Dental Work and Past Sexual Trauma Triggers: Things You Can Do to Help

Posted on: 21 August 2015

If you were a victim of sexual abuse, you may find yourself triggered at seemingly unrelated moments such as when you are in a dental chair. Actually, dental appointments can often trigger PTSD symptoms due to things such as being in a room with someone who has more power than you, being in a supine position, being unable to talk or feeling restrained.

If you are experiencing sexual abuse triggers when you are at the dentist's office, you are not alone, and there are things you can do to make the situation easier for you. Take a look at these ideas:

1. Seek therapeutic help

If you are not already in therapy, consider seeking help for these feelings. If your past traumatic experiences make it nearly impossible to go to the dentist, you deserve to get help for those feelings of powerlessness, anxiety and fear. A skilled therapist can help you address those issues in general and how they affect dental work in particular.

2. Select a dental phobia dentist

If possible, when trying to select a dentist, choose one who focuses on patients with dental phobias. While these dentists do not work exclusively with sexual abuse survivors, they work with patients who have phobias for a number of reasons. As a result, these dentists know how to work calmly and caringly with patients.

There are a range of dentists you may choose. You can choose a dentist who is experienced in relaxation techniques such as hypnosis, you can look for a dentist who is certified in working with dental phobias or finally, you can look for a dentist who has studied dentophobia.

3. Consider sedation

In some cases, especially if you need emergency dental work, it may be convenient to ask for sedation in your appointment. This option works for many people who have dental phobias. However, it is not right for everyone.

If you have experienced past sexual trauma, sedation may worry you. You may, instead, prefer to stay awake and aware of what is happening. In that case, you need to explore non-medical relaxation techniques.

4. Use non-medicinal stress reduction techniques

To help yourself relax while you are in the dental chair, there are a range of relaxation techniques you can explore. During your session, use music, aromatherapy or meditation to relax you. Before your appointment, consider getting a massage or whatever makes you feel calm.

5. Create nonverbal signals with your dentist

Throughout your appointment, there may be times when you need to stop and take a break or do some deep breathing to help you get past a certain trigger or feeling.

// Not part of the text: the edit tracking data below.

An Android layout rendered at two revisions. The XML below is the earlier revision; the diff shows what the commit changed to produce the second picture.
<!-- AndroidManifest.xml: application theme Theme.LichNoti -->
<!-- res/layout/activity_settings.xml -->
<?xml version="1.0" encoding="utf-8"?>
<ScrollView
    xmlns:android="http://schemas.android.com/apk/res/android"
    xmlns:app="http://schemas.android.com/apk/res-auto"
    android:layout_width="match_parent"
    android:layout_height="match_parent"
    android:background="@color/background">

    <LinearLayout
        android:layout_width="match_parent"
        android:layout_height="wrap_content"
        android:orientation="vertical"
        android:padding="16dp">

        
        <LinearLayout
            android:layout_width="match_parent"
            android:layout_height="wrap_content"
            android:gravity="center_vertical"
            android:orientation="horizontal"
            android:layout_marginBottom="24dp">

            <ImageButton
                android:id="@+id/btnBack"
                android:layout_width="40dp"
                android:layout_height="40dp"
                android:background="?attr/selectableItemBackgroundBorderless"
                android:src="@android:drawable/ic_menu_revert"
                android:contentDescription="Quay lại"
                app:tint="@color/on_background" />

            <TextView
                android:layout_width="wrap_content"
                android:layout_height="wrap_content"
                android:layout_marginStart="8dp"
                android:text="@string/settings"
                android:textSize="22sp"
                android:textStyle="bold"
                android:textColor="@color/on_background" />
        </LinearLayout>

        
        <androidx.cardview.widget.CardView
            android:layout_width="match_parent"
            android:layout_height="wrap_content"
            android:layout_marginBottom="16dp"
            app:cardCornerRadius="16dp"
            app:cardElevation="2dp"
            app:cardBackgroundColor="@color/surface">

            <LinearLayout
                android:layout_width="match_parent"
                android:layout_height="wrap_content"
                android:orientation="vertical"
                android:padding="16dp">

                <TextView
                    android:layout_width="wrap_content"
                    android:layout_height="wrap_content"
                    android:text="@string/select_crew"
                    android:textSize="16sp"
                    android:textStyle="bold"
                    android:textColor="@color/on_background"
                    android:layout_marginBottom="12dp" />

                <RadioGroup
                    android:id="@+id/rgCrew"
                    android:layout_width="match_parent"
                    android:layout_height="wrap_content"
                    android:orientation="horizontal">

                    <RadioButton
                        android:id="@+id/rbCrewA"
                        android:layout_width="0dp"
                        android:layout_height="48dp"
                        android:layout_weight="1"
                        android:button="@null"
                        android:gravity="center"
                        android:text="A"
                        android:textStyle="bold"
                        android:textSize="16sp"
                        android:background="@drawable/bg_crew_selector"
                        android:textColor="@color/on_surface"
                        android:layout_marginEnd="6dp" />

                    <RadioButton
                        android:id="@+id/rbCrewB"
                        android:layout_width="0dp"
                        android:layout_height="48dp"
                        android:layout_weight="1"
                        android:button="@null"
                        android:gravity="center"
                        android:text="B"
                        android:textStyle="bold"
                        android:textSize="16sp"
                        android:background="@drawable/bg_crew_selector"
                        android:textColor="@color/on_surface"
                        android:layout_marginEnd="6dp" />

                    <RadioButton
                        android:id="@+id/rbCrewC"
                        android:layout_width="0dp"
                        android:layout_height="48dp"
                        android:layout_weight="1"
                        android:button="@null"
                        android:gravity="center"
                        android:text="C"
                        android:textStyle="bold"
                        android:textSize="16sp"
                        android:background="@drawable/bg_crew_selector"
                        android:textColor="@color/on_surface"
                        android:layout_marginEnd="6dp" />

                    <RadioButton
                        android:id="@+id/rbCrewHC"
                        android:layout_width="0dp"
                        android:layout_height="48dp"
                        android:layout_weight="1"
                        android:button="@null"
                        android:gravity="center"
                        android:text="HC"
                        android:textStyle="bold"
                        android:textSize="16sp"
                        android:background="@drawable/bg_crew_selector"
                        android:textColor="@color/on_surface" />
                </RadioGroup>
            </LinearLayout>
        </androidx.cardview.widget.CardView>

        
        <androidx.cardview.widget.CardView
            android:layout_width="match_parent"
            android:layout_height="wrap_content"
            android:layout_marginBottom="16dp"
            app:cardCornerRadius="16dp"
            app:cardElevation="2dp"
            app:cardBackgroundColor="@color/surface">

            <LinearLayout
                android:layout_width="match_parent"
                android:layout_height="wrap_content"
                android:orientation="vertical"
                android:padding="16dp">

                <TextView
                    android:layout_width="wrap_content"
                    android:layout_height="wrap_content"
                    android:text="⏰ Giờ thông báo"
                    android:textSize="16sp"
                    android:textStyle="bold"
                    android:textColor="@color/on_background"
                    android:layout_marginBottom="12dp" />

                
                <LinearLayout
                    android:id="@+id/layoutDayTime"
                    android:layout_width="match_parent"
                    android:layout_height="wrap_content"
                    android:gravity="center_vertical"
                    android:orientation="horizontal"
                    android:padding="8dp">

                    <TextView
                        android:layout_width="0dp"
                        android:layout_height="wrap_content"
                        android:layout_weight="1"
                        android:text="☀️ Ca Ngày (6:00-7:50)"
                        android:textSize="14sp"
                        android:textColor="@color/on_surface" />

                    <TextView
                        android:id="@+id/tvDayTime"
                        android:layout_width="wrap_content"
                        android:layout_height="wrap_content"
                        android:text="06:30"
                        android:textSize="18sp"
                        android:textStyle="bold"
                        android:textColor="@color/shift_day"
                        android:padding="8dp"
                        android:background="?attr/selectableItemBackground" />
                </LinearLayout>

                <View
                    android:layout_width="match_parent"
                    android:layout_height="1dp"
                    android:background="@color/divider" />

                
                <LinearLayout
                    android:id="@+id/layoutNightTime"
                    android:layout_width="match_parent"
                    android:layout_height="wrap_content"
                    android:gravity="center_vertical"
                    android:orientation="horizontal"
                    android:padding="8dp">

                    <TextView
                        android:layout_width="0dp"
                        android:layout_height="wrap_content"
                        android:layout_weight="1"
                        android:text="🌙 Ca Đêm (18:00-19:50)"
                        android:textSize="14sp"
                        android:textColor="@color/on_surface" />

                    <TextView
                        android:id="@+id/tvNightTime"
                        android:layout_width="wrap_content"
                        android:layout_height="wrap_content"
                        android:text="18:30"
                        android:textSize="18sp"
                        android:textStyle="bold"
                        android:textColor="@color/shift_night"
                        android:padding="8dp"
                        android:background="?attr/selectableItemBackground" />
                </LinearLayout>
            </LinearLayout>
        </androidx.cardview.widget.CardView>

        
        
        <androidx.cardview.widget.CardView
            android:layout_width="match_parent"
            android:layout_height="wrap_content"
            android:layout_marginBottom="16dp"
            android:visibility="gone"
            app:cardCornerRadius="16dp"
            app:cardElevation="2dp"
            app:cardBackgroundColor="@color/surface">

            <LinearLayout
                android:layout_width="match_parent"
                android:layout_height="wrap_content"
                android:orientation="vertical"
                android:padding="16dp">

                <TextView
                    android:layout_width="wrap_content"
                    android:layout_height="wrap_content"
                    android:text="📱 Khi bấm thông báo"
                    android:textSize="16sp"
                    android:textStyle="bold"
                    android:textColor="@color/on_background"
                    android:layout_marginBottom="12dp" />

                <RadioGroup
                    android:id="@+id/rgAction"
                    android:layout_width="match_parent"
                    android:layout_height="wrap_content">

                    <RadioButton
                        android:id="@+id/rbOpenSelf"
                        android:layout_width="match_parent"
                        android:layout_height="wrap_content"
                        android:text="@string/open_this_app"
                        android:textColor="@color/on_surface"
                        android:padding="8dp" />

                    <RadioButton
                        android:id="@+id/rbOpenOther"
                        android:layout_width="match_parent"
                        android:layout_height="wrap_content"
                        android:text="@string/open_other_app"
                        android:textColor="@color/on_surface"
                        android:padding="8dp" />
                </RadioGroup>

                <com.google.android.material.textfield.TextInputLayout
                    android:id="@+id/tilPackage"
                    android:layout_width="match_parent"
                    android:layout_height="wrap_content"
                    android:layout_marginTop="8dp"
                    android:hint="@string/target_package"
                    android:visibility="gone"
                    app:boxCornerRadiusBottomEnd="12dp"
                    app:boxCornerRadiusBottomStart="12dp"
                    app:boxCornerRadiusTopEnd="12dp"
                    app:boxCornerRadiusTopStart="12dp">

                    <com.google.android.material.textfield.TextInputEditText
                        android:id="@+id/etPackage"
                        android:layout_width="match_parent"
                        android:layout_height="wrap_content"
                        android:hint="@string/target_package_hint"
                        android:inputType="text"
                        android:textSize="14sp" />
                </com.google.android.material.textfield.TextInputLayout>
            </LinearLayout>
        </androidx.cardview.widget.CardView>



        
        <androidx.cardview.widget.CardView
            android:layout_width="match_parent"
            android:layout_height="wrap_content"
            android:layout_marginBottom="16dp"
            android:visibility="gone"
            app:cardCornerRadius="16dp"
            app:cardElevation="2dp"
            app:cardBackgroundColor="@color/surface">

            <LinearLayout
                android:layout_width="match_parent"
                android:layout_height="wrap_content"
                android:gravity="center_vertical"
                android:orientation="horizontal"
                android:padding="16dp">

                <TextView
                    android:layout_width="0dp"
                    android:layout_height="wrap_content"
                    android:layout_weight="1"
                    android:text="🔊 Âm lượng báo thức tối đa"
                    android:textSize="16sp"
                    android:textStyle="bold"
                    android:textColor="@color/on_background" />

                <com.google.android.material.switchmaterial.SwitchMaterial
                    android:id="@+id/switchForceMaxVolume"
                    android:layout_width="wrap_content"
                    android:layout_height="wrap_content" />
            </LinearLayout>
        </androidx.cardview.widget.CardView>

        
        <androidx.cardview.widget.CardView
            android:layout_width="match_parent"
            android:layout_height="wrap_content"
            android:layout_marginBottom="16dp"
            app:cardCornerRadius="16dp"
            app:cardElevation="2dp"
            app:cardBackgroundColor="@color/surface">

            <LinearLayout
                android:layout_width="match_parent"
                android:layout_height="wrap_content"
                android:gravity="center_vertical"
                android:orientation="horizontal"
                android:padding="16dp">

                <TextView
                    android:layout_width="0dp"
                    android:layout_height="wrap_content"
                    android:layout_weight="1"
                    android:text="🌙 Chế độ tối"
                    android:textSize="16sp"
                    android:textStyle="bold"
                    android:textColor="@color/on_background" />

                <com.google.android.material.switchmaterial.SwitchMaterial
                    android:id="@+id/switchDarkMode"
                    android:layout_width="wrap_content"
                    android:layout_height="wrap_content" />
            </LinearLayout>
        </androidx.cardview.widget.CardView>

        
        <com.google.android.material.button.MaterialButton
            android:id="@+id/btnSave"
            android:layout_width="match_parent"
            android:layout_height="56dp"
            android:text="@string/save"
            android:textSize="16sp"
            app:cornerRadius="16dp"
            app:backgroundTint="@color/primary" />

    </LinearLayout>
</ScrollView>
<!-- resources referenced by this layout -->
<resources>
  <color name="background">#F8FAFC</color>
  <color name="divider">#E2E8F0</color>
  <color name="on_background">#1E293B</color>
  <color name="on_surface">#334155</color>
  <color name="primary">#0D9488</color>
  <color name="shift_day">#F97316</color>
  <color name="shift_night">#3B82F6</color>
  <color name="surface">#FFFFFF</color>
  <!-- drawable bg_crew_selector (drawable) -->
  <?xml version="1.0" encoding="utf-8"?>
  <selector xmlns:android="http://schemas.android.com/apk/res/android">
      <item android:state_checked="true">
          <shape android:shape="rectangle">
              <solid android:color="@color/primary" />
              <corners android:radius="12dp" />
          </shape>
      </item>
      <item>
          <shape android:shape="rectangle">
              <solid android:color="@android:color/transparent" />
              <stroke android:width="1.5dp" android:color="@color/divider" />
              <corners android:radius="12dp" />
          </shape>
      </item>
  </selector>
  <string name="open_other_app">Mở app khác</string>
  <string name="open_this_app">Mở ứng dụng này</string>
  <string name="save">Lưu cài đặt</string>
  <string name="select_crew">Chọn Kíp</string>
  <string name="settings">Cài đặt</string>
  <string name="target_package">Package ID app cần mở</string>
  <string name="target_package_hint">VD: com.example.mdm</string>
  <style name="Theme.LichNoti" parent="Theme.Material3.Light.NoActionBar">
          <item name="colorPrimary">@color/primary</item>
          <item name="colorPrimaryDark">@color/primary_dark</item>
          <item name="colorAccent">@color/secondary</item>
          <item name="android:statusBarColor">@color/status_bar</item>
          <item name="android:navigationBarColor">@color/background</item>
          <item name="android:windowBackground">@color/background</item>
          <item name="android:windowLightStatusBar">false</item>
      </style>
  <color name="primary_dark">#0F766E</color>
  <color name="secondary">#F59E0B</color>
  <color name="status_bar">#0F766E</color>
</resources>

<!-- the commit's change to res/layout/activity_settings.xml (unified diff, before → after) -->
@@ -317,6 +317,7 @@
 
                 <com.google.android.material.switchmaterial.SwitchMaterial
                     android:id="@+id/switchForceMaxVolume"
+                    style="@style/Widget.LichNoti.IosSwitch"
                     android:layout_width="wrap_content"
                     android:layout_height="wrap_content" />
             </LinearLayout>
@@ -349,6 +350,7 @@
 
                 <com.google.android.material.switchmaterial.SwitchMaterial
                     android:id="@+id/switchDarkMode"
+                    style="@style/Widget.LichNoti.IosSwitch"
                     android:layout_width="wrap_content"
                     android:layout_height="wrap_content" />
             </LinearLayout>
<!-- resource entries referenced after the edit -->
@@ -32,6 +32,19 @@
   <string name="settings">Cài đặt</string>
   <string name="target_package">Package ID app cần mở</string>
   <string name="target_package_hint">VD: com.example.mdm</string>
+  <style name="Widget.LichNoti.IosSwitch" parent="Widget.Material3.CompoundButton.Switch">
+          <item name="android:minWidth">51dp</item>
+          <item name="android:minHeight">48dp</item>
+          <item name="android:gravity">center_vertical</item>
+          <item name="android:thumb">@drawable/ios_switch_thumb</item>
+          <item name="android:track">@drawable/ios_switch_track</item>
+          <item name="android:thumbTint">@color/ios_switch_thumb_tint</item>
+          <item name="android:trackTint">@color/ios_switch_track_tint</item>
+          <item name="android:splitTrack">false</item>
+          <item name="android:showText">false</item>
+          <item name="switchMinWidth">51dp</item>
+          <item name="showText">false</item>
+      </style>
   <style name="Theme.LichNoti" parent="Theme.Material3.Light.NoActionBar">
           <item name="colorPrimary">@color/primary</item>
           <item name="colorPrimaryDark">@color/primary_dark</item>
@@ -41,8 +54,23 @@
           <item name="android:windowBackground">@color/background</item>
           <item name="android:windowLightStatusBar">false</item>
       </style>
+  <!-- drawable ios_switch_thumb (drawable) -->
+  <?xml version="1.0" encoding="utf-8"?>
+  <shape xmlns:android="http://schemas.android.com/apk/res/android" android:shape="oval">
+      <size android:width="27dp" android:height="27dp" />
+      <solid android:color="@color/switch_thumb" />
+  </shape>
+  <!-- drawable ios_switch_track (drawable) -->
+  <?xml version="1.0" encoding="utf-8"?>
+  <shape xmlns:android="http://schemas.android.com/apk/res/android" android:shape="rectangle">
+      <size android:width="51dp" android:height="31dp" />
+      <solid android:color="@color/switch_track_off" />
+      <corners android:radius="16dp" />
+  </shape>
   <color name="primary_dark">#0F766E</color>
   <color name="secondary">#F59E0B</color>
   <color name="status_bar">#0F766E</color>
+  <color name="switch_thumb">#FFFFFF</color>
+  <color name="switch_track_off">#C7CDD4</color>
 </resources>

To make this possible, set up a nonverbal cue with your dentist. For example, you can make a motion with your hand if you need your dentist to stop.

For more information, contact a dental practice like Redland Bay Dental Surgery Toothwise.